Wireless printers and smartphones are the most popular WPS-compatible gadgets, but it’s also used to connect TVs, repeaters, Blu-ray players, and range extenders. You’ve probably encountered WPS many times before without realizing it. Some manufacturers support the technology under different names like Push ‘n’ Connect or Quick Secure Setup.

How to activate WPS?

Turning WPS on is a simple matter of finding its button on your router and pressing it. Where the button is positioned and how it looks depends on your router’s manufacturer. Some have large letters while others use two circular arrows, the official symbol for WPS. Keep in mind that there might be no label at all or that a single button shares more than one function, including WPS. Consult the user’s manual if you’re having trouble.

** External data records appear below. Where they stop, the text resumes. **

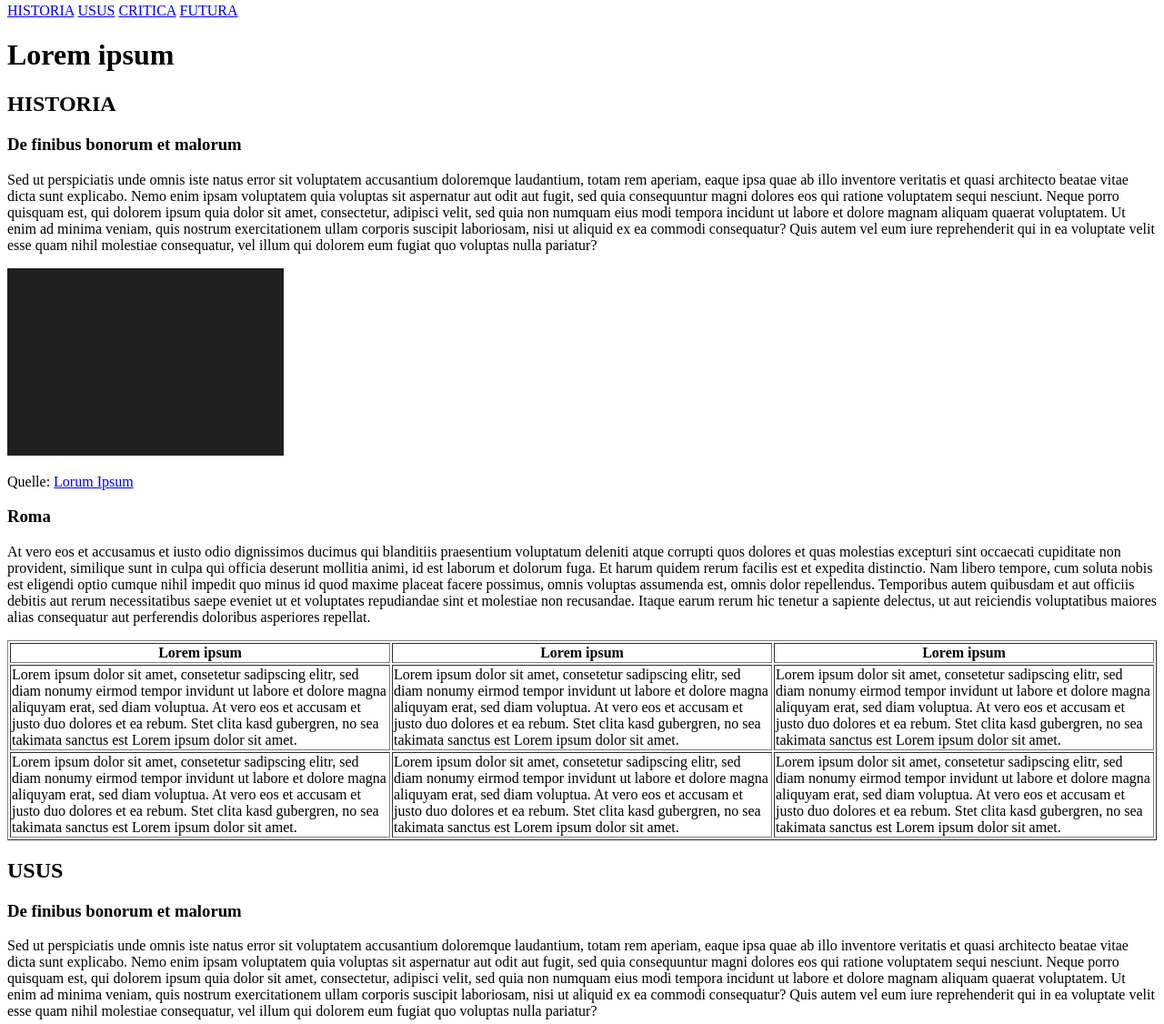
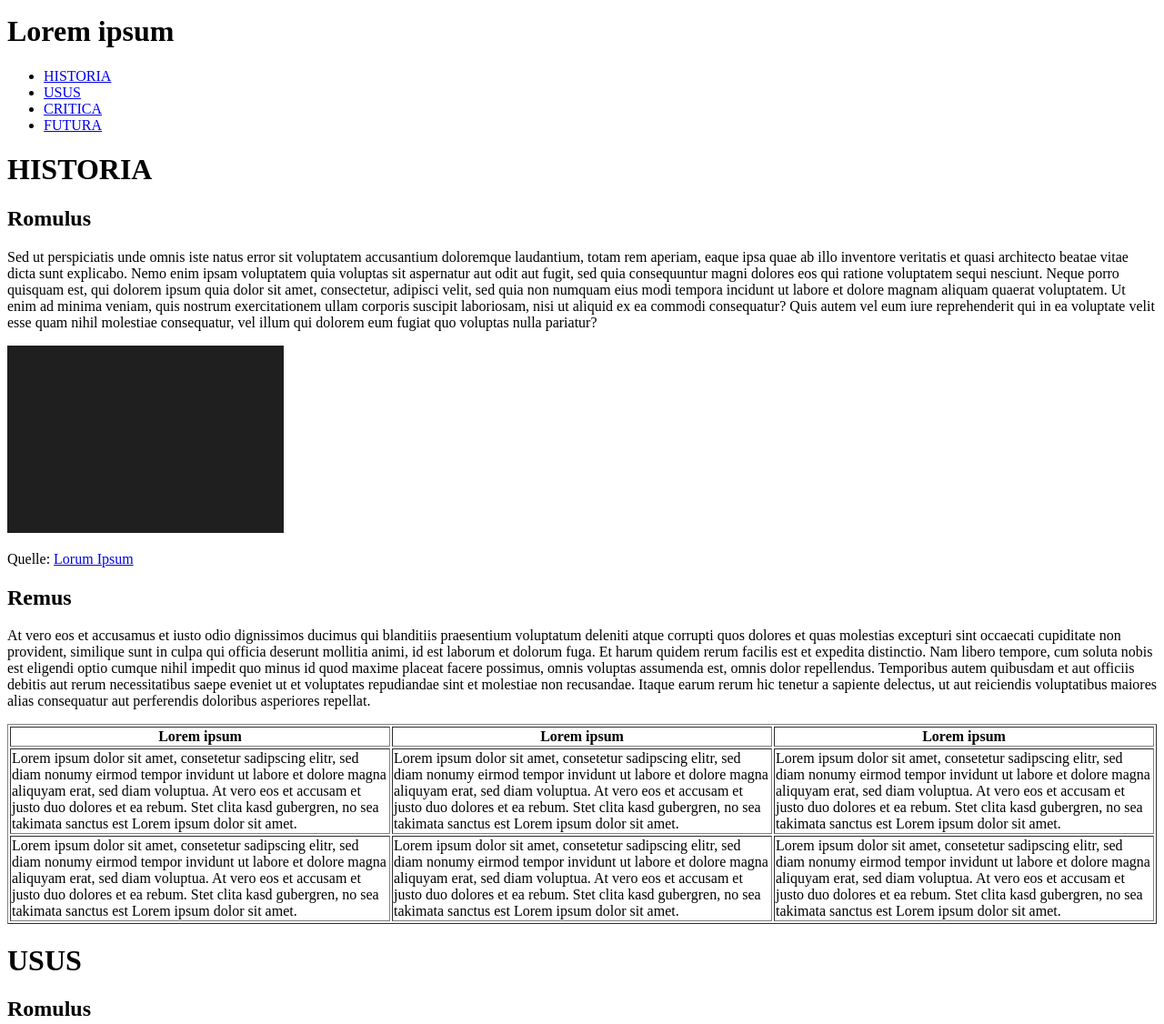
Before and after one commit to R2D2ar/WebEngineeringLabor, a website: page Labor3/OnePager/src/index.html in a window 1280 px wide. Shown: the part 5-1131 px from the top of the page at 91% size. Drawn offline with Linux system fonts and the light colour scheme.

Commit message:
updated Labor3 - layout and navigation bar

```diff
--- a/Labor3/OnePager/src/index.html
+++ b/Labor3/OnePager/src/index.html
@@ -5,17 +5,21 @@
   <title>Lorem ipsum</title>
 </head>
 <body>
-  <a href="#historia">HISTORIA</a>
-  <a href="#usus">USUS</a>
-  <a href="#critica">CRITICA</a>
-  <a href="#futura">FUTURA</a>
-   <h1>Lorem ipsum</h1>
-      <h2 id="historia">HISTORIA</h2>
-        <h3>De finibus bonorum et malorum</h3>
+   <h1 id="lorem">Lorem ipsum</h1>
+   <nav>
+     <ul>
+       <li><a href="#historia">HISTORIA</a></li>
+       <li><a href="#usus">USUS</a></li>
+       <li><a href="#critica">CRITICA</a></li>
+       <li><a href="#futura">FUTURA</a></li>
+     </ul>
+   </nav>
+   <h1 id="historia">HISTORIA</h1>
+      <h2 id="historiaromulus">Romulus</h2>
         <p>Sed ut perspiciatis unde omnis iste natus error sit voluptatem accusantium doloremque laudantium, totam rem aperiam, eaque ipsa quae ab illo inventore veritatis et quasi architecto beatae vitae dicta sunt explicabo. Nemo enim ipsam voluptatem quia voluptas sit aspernatur aut odit aut fugit, sed quia consequuntur magni dolores eos qui ratione voluptatem sequi nesciunt. Neque porro quisquam est, qui dolorem ipsum quia dolor sit amet, consectetur, adipisci velit, sed quia non numquam eius modi tempora incidunt ut labore et dolore magnam aliquam quaerat voluptatem. Ut enim ad minima veniam, quis nostrum exercitationem ullam corporis suscipit laboriosam, nisi ut aliquid ex ea commodi consequatur? Quis autem vel eum iure reprehenderit qui in ea voluptate velit esse quam nihil molestiae consequatur, vel illum qui dolorem eum fugiat quo voluptas nulla pariatur?</p>
         <img src="../img/black.png" alt="Black Image">
         <p>Quelle: <a href="https://www.loremipsum.de/">Lorum Ipsum</a></p>
-        <h3>Roma</h3>
+      <h2 id="historiaremus">Remus</h2>
         <p>At vero eos et accusamus et iusto odio dignissimos ducimus qui blanditiis praesentium voluptatum deleniti atque corrupti quos dolores et quas molestias excepturi sint occaecati cupiditate non provident, similique sunt in culpa qui officia deserunt mollitia animi, id est laborum et dolorum fuga. Et harum quidem rerum facilis est et expedita distinctio. Nam libero tempore, cum soluta nobis est eligendi optio cumque nihil impedit quo minus id quod maxime placeat facere possimus, omnis voluptas assumenda est, omnis dolor repellendus. Temporibus autem quibusdam et aut officiis debitis aut rerum necessitatibus saepe eveniet ut et voluptates repudiandae sint et molestiae non recusandae. Itaque earum rerum hic tenetur a sapiente delectus, ut aut reiciendis voluptatibus maiores alias consequatur aut perferendis doloribus asperiores repellat.</p>
         <table border="1px solid black">
           <tr>
@@ -34,12 +38,12 @@
             <td>Lorem ipsum dolor sit amet, consetetur sadipscing elitr, sed diam nonumy eirmod tempor invidunt ut labore et dolore magna aliquyam erat, sed diam voluptua. At vero eos et accusam et justo duo dolores et ea rebum. Stet clita kasd gubergren, no sea takimata sanctus est Lorem ipsum dolor sit amet.</td>
           </tr>
         </table>
-      <h2 id="usus">USUS</h2>
-        <h3>De finibus bonorum et malorum</h3>
+   <h1 id="usus">USUS</h1>
+      <h2 id="ususromulus">Romulus</h2>
         <p>Sed ut perspiciatis unde omnis iste natus error sit voluptatem accusantium doloremque laudantium, totam rem aperiam, eaque ipsa quae ab illo inventore veritatis et quasi architecto beatae vitae dicta sunt explicabo. Nemo enim ipsam voluptatem quia voluptas sit aspernatur aut odit aut fugit, sed quia consequuntur magni dolores eos qui ratione voluptatem sequi nesciunt. Neque porro quisquam est, qui dolorem ipsum quia dolor sit amet, consectetur, adipisci velit, sed quia non numquam eius modi tempora incidunt ut labore et dolore magnam aliquam quaerat voluptatem. Ut enim ad minima veniam, quis nostrum exercitationem ullam corporis suscipit laboriosam, nisi ut aliquid ex ea commodi consequatur? Quis autem vel eum iure reprehenderit qui in ea voluptate velit esse quam nihil molestiae consequatur, vel illum qui dolorem eum fugiat quo voluptas nulla pariatur?</p>
         <img src="../img/black.png" alt="Black Image">
         <p>Quelle: <a href="https://www.loremipsum.de/">Lorum Ipsum</a></p>
-        <h3>Roma</h3>
+      <h2 id="ususremus">Remus</h2>
         <p>At vero eos et accusamus et iusto odio dignissimos ducimus qui blanditiis praesentium voluptatum deleniti atque corrupti quos dolores et quas molestias excepturi sint occaecati cupiditate non provident, similique sunt in culpa qui officia deserunt mollitia animi, id est laborum et dolorum fuga. Et harum quidem rerum facilis est et expedita distinctio. Nam libero tempore, cum soluta nobis est eligendi optio cumque nihil impedit quo minus id quod maxime placeat facere possimus, omnis voluptas assumenda est, omnis dolor repellendus. Temporibus autem quibusdam et aut officiis debitis aut rerum necessitatibus saepe eveniet ut et voluptates repudiandae sint et molestiae non recusandae. Itaque earum rerum hic tenetur a sapiente delectus, ut aut reiciendis voluptatibus maiores alias consequatur aut perferendis doloribus asperiores repellat.</p>
         <table border="1px solid black">
           <tr>
@@ -58,12 +62,12 @@
             <td>Lorem ipsum dolor sit amet, consetetur sadipscing elitr, sed diam nonumy eirmod tempor invidunt ut labore et dolore magna aliquyam erat, sed diam voluptua. At vero eos et accusam et justo duo dolores et ea rebum. Stet clita kasd gubergren, no sea takimata sanctus est Lorem ipsum dolor sit amet.</td>
           </tr>
         </table>
-      <h2 id="critica">CRITICA</h2>
-        <h3>De finibus bonorum et malorum</h3>
+   <h1 id="critica">CRITICA</h1>
+      <h2 id="criticaromulus">Romulus</h2>
         <p>Sed ut perspiciatis unde omnis iste natus error sit voluptatem accusantium doloremque laudantium, totam rem aperiam, eaque ipsa quae ab illo inventore veritatis et quasi architecto beatae vitae dicta sunt explicabo. Nemo enim ipsam voluptatem quia voluptas sit aspernatur aut odit aut fugit, sed quia consequuntur magni dolores eos qui ratione voluptatem sequi nesciunt. Neque porro quisquam est, qui dolorem ipsum quia dolor sit amet, consectetur, adipisci velit, sed quia non numquam eius modi tempora incidunt ut labore et dolore magnam aliquam quaerat voluptatem. Ut enim ad minima veniam, quis nostrum exercitationem ullam corporis suscipit laboriosam, nisi ut aliquid ex ea commodi consequatur? Quis autem vel eum iure reprehenderit qui in ea voluptate velit esse quam nihil molestiae consequatur, vel illum qui dolorem eum fugiat quo voluptas nulla pariatur?</p>
         <img src="../img/black.png" alt="Black Image">
         <p>Quelle: <a href="https://www.loremipsum.de/">Lorum Ipsum</a></p>
-        <h3>Roma</h3>
+      <h2 id="criticaremus">Remus</h2>
         <p>At vero eos et accusamus et iusto odio dignissimos ducimus qui blanditiis praesentium voluptatum deleniti atque corrupti quos dolores et quas molestias excepturi sint occaecati cupiditate non provident, similique sunt in culpa qui officia deserunt mollitia animi, id est laborum et dolorum fuga. Et harum quidem rerum facilis est et expedita distinctio. Nam libero tempore, cum soluta nobis est eligendi optio cumque nihil impedit quo minus id quod maxime placeat facere possimus, omnis voluptas assumenda est, omnis dolor repellendus. Temporibus autem quibusdam et aut officiis debitis aut rerum necessitatibus saepe eveniet ut et voluptates repudiandae sint et molestiae non recusandae. Itaque earum rerum hic tenetur a sapiente delectus, ut aut reiciendis voluptatibus maiores alias consequatur aut perferendis doloribus asperiores repellat.</p>
         <table border="1px solid black">
           <tr>
@@ -82,12 +86,12 @@
             <td>Lorem ipsum dolor sit amet, consetetur sadipscing elitr, sed diam nonumy eirmod tempor invidunt ut labore et dolore magna aliquyam erat, sed diam voluptua. At vero eos et accusam et justo duo dolores et ea rebum. Stet clita kasd gubergren, no sea takimata sanctus est Lorem ipsum dolor sit amet.</td>
           </tr>
         </table>
-      <h2 id="futura">FUTURA</h2>
-        <h3>De finibus bonorum et malorum</h3>
+   <h1 id="futura">FUTURA</h1>
+      <h2 id="futuraromulus">Romulus</h2>
         <p>Sed ut perspiciatis unde omnis iste natus error sit voluptatem accusantium doloremque laudantium, totam rem aperiam, eaque ipsa quae ab illo inventore veritatis et quasi architecto beatae vitae dicta sunt explicabo. Nemo enim ipsam voluptatem quia voluptas sit aspernatur aut odit aut fugit, sed quia consequuntur magni dolores eos qui ratione voluptatem sequi nesciunt. Neque porro quisquam est, qui dolorem ipsum quia dolor sit amet, consectetur, adipisci velit, sed quia non numquam eius modi tempora incidunt ut labore et dolore magnam aliquam quaerat voluptatem. Ut enim ad minima veniam, quis nostrum exercitationem ullam corporis suscipit laboriosam, nisi ut aliquid ex ea commodi consequatur? Quis autem vel eum iure reprehenderit qui in ea voluptate velit esse quam nihil molestiae consequatur, vel illum qui dolorem eum fugiat quo voluptas nulla pariatur?</p>
         <img src="../img/black.png" alt="Black Image">
         <p>Quelle: <a href="https://www.loremipsum.de/">Lorum Ipsum</a></p>
-        <h3>Roma</h3>
+      <h2 id="futuraremus">Remus</h2>
         <p>At vero eos et accusamus et iusto odio dignissimos ducimus qui blanditiis praesentium voluptatum deleniti atque corrupti quos dolores et quas molestias excepturi sint occaecati cupiditate non provident, similique sunt in culpa qui officia deserunt mollitia animi, id est laborum et dolorum fuga. Et harum quidem rerum facilis est et expedita distinctio. Nam libero tempore, cum soluta nobis est eligendi optio cumque nihil impedit quo minus id quod maxime placeat facere possimus, omnis voluptas assumenda est, omnis dolor repellendus. Temporibus autem quibusdam et aut officiis debitis aut rerum necessitatibus saepe eveniet ut et voluptates repudiandae sint et molestiae non recusandae. Itaque earum rerum hic tenetur a sapiente delectus, ut aut reiciendis voluptatibus maiores alias consequatur aut perferendis doloribus asperiores repellat.</p>
         <table border="1px solid black">
           <tr>
```
Lines whose indentation alone changed are shown as unchanged.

What are the benefits and risks of WPS?

WPS is a much more straightforward way of connecting wireless devices to your router than traditional methods. It enables you to establish a link with various devices without having to keep track of lengthy passwords or the network’s name. People with little experience or enthusiasm for tech appreciate it since pairing is effortless, takes seconds, and doesn’t require them to memorize or write down login info.

On the other hand, WPS isn’t a secure technology. Some routers generate the eight-digit PIN mentioned earlier, whether you use it or not. The combination is stored in two blocks of four digits instead of a single one, which makes cracking the code relatively easy. A hacker with little experience could brute force it, i.e., try every possible set of two four-digit codes to gain entry. While it’s unlikely that someone would want to gain access to your printer or home entertainment system in that way, it is a possibility.